Suppliers sometimes simply mothballed component work, so orders placed in 2015 or 2016 may still be in the pipeline.
"I don't think anybody fully appreciated how difficult it was going to be to get our normal production and our normal support back up to levels that are expected," Roberts said. "There is no other supplier to contact, you just have to wait six months and develop contingency plans and work with whatever spares are available around the world. We're not going to be able to put out a component for three months, and we've got to figure out a way to get through the next three months."
Working on helicopters designed long before many of its employees were born, Erickson has adapted time and again.
"For an aircraft in production, you have a whole team that's all they do, making sure the parts come in to keep up with production," Roberts said. "If you are looking at a legacy aircraft, each part has its own story."
Complex moving parts made to microscopic tolerances don't roll off the assembly line in Cleveland or Denver.
"Supply-chain machine-shop manufacturers want to do easy parts and a lot of parts at one time, that's how they make their money," Roberts said. "When we first started supporting the crane many years back, there was no machine shop, so everything had to come from some other manufacturer."
Recently, the supplier for fuel-control unit components told Erickson it would no longer produce the parts because it wasn't profitable.
"It's not something we've done before, but we're going to be forced to bring that in-house," Roberts said. "That's indicative of what we go through over and over again."
The test cell lab and control room, built around a two-story tower, was imported from Texas, where it was used on Apache helicopter engines.
"Before that we would test stuff on the aircraft," Johnson said. "We had to adapt it and make a bunch of changes. There's no manual or instructions on how to do it. We figure out things here, very difficult things, every day."

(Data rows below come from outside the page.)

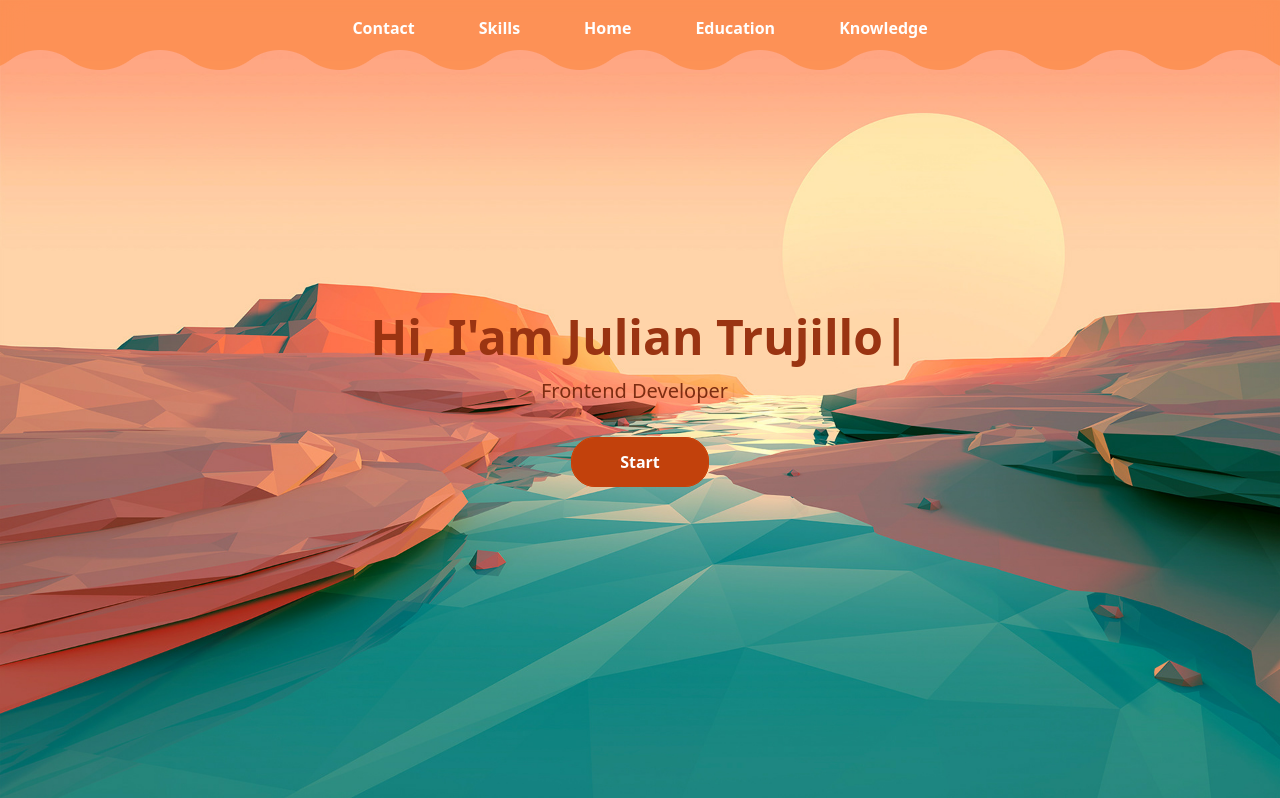
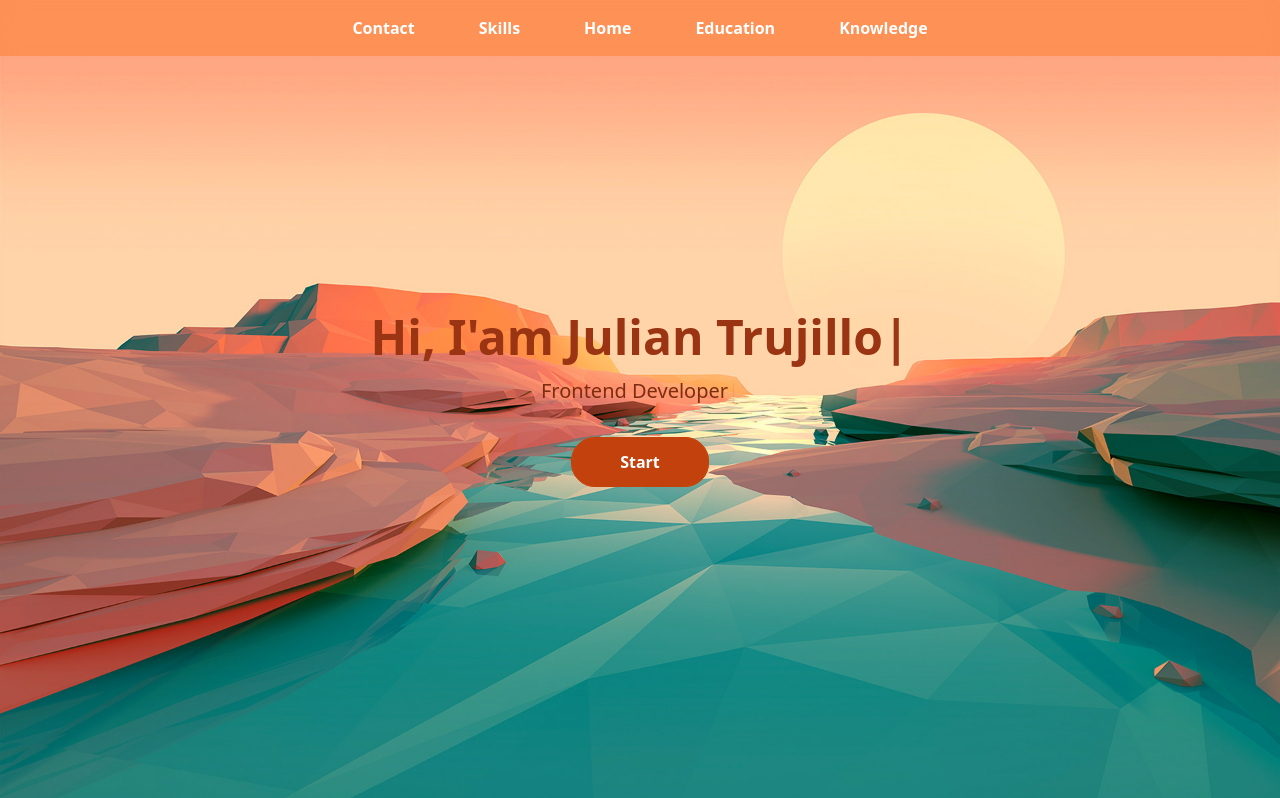
Before and after one commit to JatsukinG/mi-portafolio, a React (Vite) app: page / in a window 1280 px wide. Shown: the top 798 px of the page. Built offline with nearby package versions, Linux system fonts and the light colour scheme; a web font is replaced by a local one.

Commit message:
Deleted header style and create git hub code link in project card

```diff
--- a/src/components/Header.css
+++ /dev/null
@@ -1,11 +0,0 @@
-.box {
-    --size: 30px;
-    --p: 40px;
-    --R: 50px;
-
-    height: 90px;
-    -webkit-mask:
-            radial-gradient(var(--R) at 50% calc(100% - (var(--size) + var(--p))),blue 99%,#0000 101%) calc(50% - 2*var(--size)) 0/calc(4*var(--size)) 100%,
-            radial-gradient(var(--R) at 50% calc(100% + var(--p)),#0000 99%,red 101%) 50% calc(100% - var(--size))/calc(4*var(--size)) 100% repeat-x;
-    border: none;
-}
--- a/src/components/Header.jsx
+++ b/src/components/Header.jsx
@@ -1,5 +1,4 @@
 import React from 'react'
-import './Header.css'
 
 const links = [
   'Contact',
@@ -12,7 +11,7 @@ const links = [
 const Header = () => {
   return (
       <header
-          className="box fixed top-0 left-0 w-full text-white font-bold flex justify-center bg-orange-500/40 backdrop-blur-md z-10">
+          className="fixed top-0 left-0 w-full text-white font-bold flex justify-center bg-orange-500/40 backdrop-blur-md z-10">
         {
           links.map((link) => (
               <p key={link} className="px-8 py-4 hover:bg-white/30 hover:cursor-pointer">{link}</p>
--- a/src/components/projects/components/ProjectCard.jsx
+++ b/src/components/projects/components/ProjectCard.jsx
@@ -1,5 +1,6 @@
 import { useState } from 'react'
 import { BiWorld } from "react-icons/bi"
+import { AiFillGithub } from "react-icons/ai"
 
 const ProjectCard = ({project}) => {
   const [isHover, setIsHover] = useState(false)
@@ -17,6 +18,10 @@ const ProjectCard = ({project}) => {
                 <BiWorld size={20} />
                 Visit
               </a>
+              <a href={project.codeLink} target="_blank" className="rounded-3xl border px-4 py-2 border-black font-bold flex items-center ml-4 gap-3">
+                <AiFillGithub size={20} />
+                View Code
+              </a>
             </div>
         }
       </div>
--- a/src/components/projects/index.jsx
+++ b/src/components/projects/index.jsx
@@ -3,6 +3,7 @@ import ProjectCard from "./components/ProjectCard.jsx"
 const projects = [
   {
     link: "https://autmztn.vercel.app/",
+    codeLink: "https://github.com/JatsukinG/autmztn",
     img: "/pagina1.png"
   },
   {
```
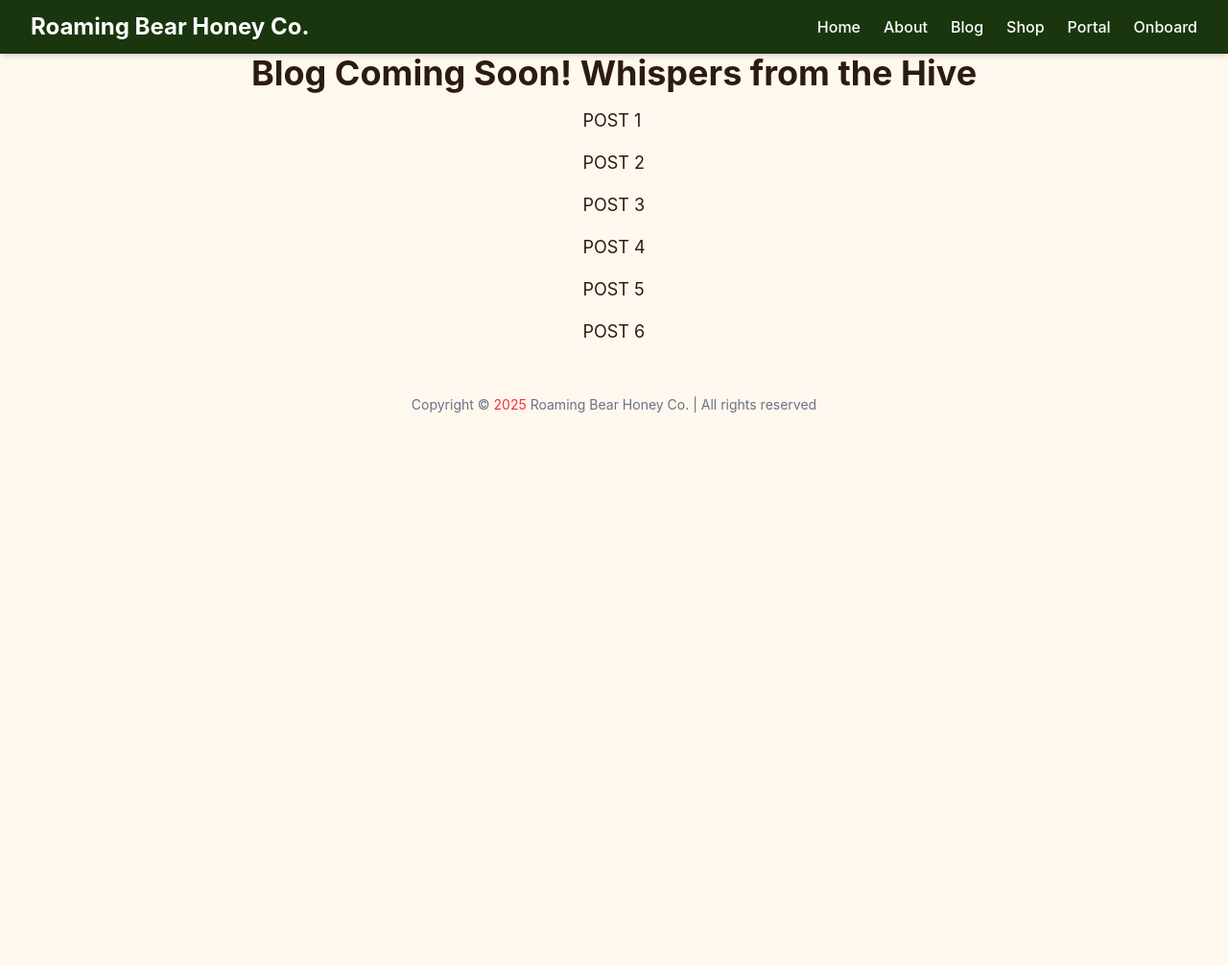
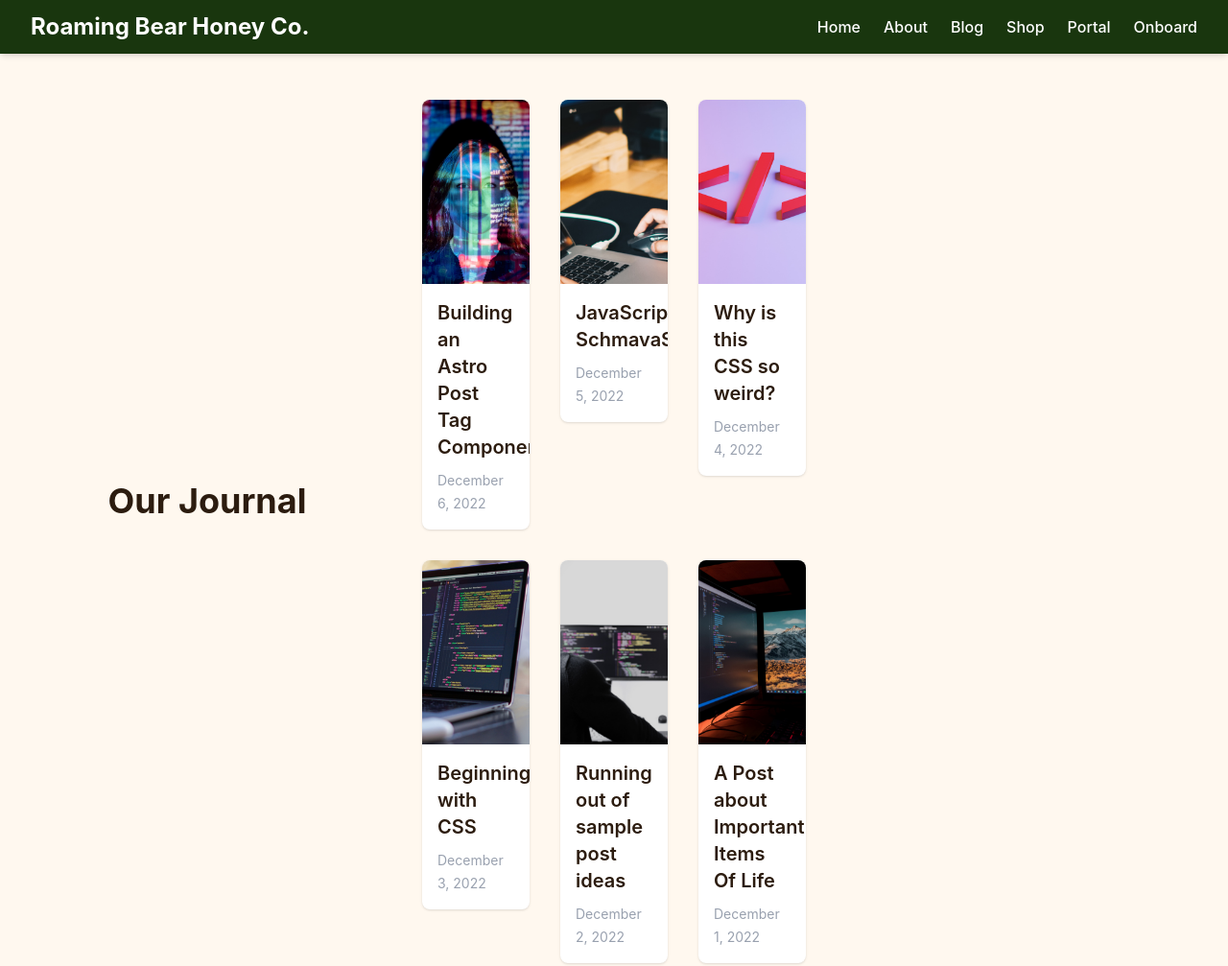
Before and after one commit to roamingbearhoneyco/roamingbearhoneyco.github.io, an Astro site: page /blog in a window 1280 px wide. Shown: the top 1007 px of the page at 96% size. Before the commit the page ends 800 px from the top, so only its background shows below. Built offline with nearby package versions, Linux system fonts and the light colour scheme; Astro itself is replaced by a stand-in of ours.

Commit message:
blog semi functional

```diff
--- /dev/null
+++ b/src/layouts/BlogLayout.astro
@@ -0,0 +1,16 @@
+---
+// src/layouts/BlogLayout.astro
+
+import Layout from './Layout.astro';
+---
+<Layout>
+  <main class="max-w-7xl mx-auto px-4 py-12">
+    <ul
+      role="list"
+      class="grid grid-cols-1 sm:grid-cols-2 lg:grid-cols-3 gap-6"
+    >
+      <!-- Every child of BlogLayout will be one <li> card -->
+      <slot />
+    </ul>
+  </main>
+</Layout>
--- a/src/pages/blog/index.astro
+++ b/src/pages/blog/index.astro
@@ -1,51 +1,77 @@
 ---
-import Layout from '../../layouts/Layout.astro';
+import BlogLayout from '../../layouts/BlogLayout.astro';
+
+interface Frontmatter {
+  title: string;
+  date: string;
+  description: string;
+  image?: { src: string; alt: string };
+  draft?: boolean;
+}
+
+interface PostModule {
+  frontmatter: Frontmatter;
+}
+
+const modules = import.meta.glob<PostModule>('./*.md', { eager: true });
+const locale = 'en-US';
+const formatDate = (d: string) =>
+  new Date(d).toLocaleDateString(locale, {
+    year: 'numeric',
+    month: 'long',
+    day: 'numeric',
+  });
+
+type Post = Frontmatter & { slug: string; displayDate: string };
+
+const posts: Post[] = Object.entries(modules)
+  .map(([path, mod]) => {
+    const slug = path.match(/\.\/(.+)\.md$/)?.[1]!;
+    const { title, date, description, image, draft } = mod.frontmatter;
+    return {
+      slug,
+      title,
+      date,
+      description,
+      image,
+      draft,
+      displayDate: formatDate(date),
+    };
+  })
+  .filter((p) => !p.draft)
+  .sort((a, b) => new Date(b.date).valueOf() - new Date(a.date).valueOf());
 ---
+<BlogLayout>
+  <div class="flex items-center justify-center mb-8">
+    <h1 class="text-4xl font-bold mb-8">Our Journal</h1>
+  </div>
 
-<Layout>
-    <section class="flex items-center justify-center ">
-        <h1 class="text-4xl font-bold">
-          Blog Coming Soon! Whispers from the Hive
-        </h1>
-
-    </section>
-    <div class="flex items-center justify-center">
-        <ul>
-          <li class="mt-4 text-lg">
-            <a href="/blog/post-1">POST 1</a>
-          </li>
-          <li class="mt-4 text-lg">
-            <a href="/blog/post-2">POST 2</a>
-          </li>
-          <li class="mt-4 text-lg">
-            <a href="/blog/post-3">POST 3</a>
-          </li>
-          <li class="mt-4 text-lg">
-            <a href="/blog/post-4">POST 4</a>
-          </li>
-          <li class="mt-4 text-lg">
-            <a href="/blog/post-5">POST 5</a>
-          </li>
-          <li class="mt-4 text-lg">
-            <a href="/blog/post-6">POST 6</a>
-          </li>
-        </ul>
-      </div>
-</Layout>
-
-<style>
-  @keyframes fadeInUp {
-    0% {
-      opacity: 0;
-      transform: translateY(20px);
-    }
-    100% {
-      opacity: 1;
-      transform: translateY(0);
-    }
-  }
-
-  .animate-fade-in-up {
-    animation: fadeInUp 1s ease-out forwards;
-  }
-</style>
+  <ul
+    role="list"
+    class="grid grid-cols-1 sm:grid-cols-2 lg:grid-cols-3 gap-8"
+  >
+    {posts.map((post) => (
+      <li>
+        <a
+          href={`/blog/${post.slug}`}
+          class="block bg-white rounded-lg overflow-hidden shadow transition hover:shadow-lg"
+        >
+          {post.image && (
+            <img
+              src={post.image.src}
+              alt={post.image.alt}
+              class="w-full h-48 object-cover"
+            />
+          )}
+          <div class="p-4">
+            <h2 class="text-xl font-semibold mb-2">{post.title}</h2>
+            <!-- <p class="text-gray-600 mb-4">{post.description}</p>-->
+            <time class="text-sm text-gray-400">
+              {post.displayDate}
+            </time>
+          </div>
+        </a>
+      </li>
+    ))}
+  </ul>
+</BlogLayout>
--- a/src/pages/blog/post-1.md
+++ b/src/pages/blog/post-1.md
@@ -1,7 +1,7 @@
 ---
 
 title: A Post about Important Items Of Life
-date: 2022-11-20
+date: 2022-12-01
 author: Darnell McClure
 image: {
   src: "/images/post-1.jpg",
--- a/src/pages/blog/post-2.md
+++ b/src/pages/blog/post-2.md
@@ -1,7 +1,7 @@
 ---
 
 title: Running out of sample post ideas
-date: 2022-11-25
+date: 2022-12-02
 author: Victoria Greenfelder
 image: {
   src: "/images/post-2.jpg",
--- a/src/pages/blog/post-4.md
+++ b/src/pages/blog/post-4.md
@@ -1,7 +1,7 @@
 ---
 
 title: Why is this CSS so weird?
-date: 2022-12-09
+date: 2022-12-04
 author: Anna Dixon
 image: {
   src: "/images/post-4.jpg",
--- a/src/pages/blog/post-6.md
+++ b/src/pages/blog/post-6.md
@@ -1,5 +1,5 @@
 ---
-
+layout: '../../layouts/BlogLayout.astro'
 title: Building an Astro Post Tag Component
 date: 2022-12-06
 author: Anna Dixon
```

— Reach reporter Greg Stiles at 541-776-4463 or email@example.com. Follow him on Twitter at www.twitter.com/GregMTBusiness, and on Facebook at www.facebook.com/greg.stiles.31.